# Task description
A single number is required: how many lines in the entries hold the word "other".
[Entries supplied]
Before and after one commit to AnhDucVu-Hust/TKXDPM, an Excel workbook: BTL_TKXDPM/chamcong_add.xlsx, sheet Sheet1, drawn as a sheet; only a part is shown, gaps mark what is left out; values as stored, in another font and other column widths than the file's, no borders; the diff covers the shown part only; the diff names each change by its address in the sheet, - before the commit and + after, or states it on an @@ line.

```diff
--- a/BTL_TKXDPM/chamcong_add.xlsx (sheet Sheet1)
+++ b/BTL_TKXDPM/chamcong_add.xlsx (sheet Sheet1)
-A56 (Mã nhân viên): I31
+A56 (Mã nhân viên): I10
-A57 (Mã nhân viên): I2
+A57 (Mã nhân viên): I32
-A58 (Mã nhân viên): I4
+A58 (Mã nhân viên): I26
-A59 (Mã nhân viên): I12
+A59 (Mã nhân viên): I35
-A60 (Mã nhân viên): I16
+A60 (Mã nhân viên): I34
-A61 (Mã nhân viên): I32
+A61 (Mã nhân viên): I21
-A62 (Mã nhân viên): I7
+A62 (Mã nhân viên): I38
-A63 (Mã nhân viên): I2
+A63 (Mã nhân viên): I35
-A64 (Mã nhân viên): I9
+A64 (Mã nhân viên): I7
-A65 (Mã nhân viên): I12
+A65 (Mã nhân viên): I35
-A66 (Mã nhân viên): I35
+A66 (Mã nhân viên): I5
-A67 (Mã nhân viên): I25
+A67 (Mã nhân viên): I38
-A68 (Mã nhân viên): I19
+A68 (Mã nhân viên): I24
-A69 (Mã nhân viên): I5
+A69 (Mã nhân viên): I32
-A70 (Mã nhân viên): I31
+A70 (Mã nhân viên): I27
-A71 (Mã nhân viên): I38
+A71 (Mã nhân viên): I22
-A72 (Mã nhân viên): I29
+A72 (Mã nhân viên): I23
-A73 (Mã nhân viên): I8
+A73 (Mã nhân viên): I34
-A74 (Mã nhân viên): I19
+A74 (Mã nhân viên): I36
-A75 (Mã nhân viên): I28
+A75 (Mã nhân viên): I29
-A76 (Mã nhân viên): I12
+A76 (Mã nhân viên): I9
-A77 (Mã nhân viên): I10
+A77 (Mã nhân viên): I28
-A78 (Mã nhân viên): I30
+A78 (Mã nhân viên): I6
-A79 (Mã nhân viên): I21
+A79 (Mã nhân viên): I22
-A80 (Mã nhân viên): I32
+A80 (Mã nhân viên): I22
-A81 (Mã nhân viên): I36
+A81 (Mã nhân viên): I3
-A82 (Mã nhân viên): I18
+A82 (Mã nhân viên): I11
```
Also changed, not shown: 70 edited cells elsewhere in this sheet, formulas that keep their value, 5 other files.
[/Entries supplied]
# Task solution
2